(WHAT YOU NEED TO DO):
Copy out the data below as written; omit any images.

Segment Start: ENTRIES SHOWN

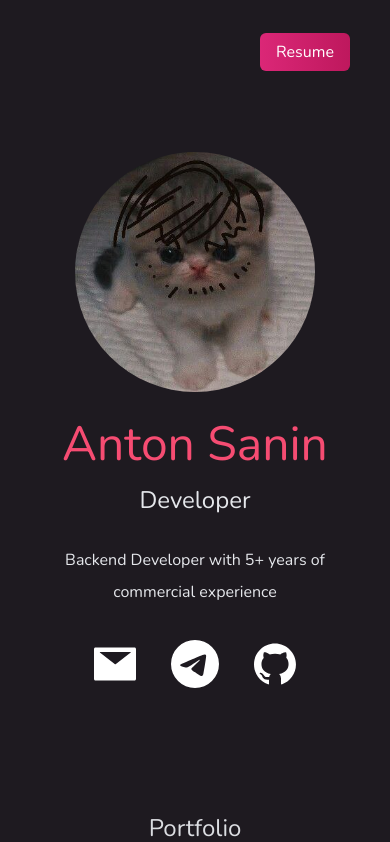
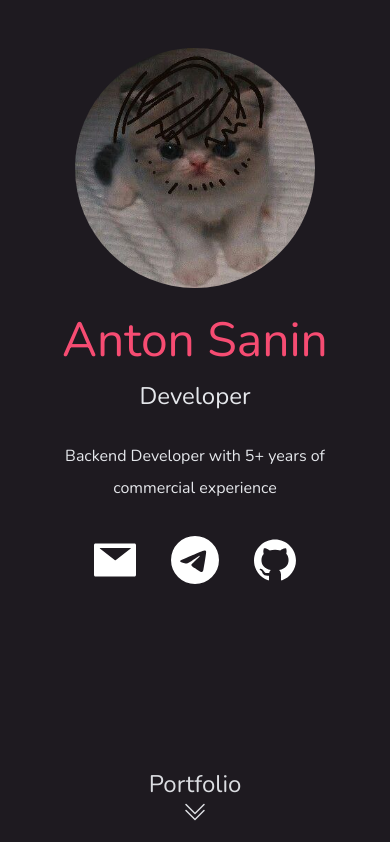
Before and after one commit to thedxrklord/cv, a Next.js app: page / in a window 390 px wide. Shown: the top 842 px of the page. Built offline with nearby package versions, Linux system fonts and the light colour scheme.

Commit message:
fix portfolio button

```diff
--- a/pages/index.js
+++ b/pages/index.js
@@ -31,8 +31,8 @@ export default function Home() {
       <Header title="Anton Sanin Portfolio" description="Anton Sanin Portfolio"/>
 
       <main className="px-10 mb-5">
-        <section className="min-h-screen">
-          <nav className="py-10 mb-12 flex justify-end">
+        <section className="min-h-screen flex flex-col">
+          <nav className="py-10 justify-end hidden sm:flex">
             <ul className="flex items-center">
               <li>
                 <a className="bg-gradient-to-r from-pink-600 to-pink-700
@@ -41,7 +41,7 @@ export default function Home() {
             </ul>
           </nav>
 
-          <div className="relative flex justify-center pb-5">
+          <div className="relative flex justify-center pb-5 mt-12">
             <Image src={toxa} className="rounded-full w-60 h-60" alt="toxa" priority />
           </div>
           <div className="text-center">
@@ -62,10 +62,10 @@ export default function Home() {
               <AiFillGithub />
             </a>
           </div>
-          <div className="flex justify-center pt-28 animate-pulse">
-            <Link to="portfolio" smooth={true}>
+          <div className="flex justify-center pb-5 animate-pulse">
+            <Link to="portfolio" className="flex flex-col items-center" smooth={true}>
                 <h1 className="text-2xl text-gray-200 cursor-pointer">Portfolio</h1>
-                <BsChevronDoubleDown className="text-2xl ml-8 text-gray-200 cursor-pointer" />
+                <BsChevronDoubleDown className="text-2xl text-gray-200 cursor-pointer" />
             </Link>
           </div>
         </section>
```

Segment End: ENTRIES SHOWN

(REPLY):
Before and after one commit to thedxrklord/cv, a Next.js app: page / in a window 390 px wide. Shown: the top 842 px of the page. Built offline with nearby package versions, Linux system fonts and the light colour scheme.

Commit message:
fix portfolio button

```diff
--- a/pages/index.js
+++ b/pages/index.js
@@ -31,8 +31,8 @@ export default function Home() {
       <Header title="Anton Sanin Portfolio" description="Anton Sanin Portfolio"/>
 
       <main className="px-10 mb-5">
-        <section className="min-h-screen">
-          <nav className="py-10 mb-12 flex justify-end">
+        <section className="min-h-screen flex flex-col">
+          <nav className="py-10 justify-end hidden sm:flex">
             <ul className="flex items-center">
               <li>
                 <a className="bg-gradient-to-r from-pink-600 to-pink-700
@@ -41,7 +41,7 @@ export default function Home() {
             </ul>
           </nav>
 
-          <div className="relative flex justify-center pb-5">
+          <div className="relative flex justify-center pb-5 mt-12">
             <Image src={toxa} className="rounded-full w-60 h-60" alt="toxa" priority />
           </div>
           <div className="text-center">
@@ -62,10 +62,10 @@ export default function Home() {
               <AiFillGithub />
             </a>
           </div>
-          <div className="flex justify-center pt-28 animate-pulse">
-            <Link to="portfolio" smooth={true}>
+          <div className="flex justify-center pb-5 animate-pulse">
+            <Link to="portfolio" className="flex flex-col items-center" smooth={true}>
                 <h1 className="text-2xl text-gray-200 cursor-pointer">Portfolio</h1>
-                <BsChevronDoubleDown className="text-2xl ml-8 text-gray-200 cursor-pointer" />
+                <BsChevronDoubleDown className="text-2xl text-gray-200 cursor-pointer" />
             </Link>
           </div>
         </section>
```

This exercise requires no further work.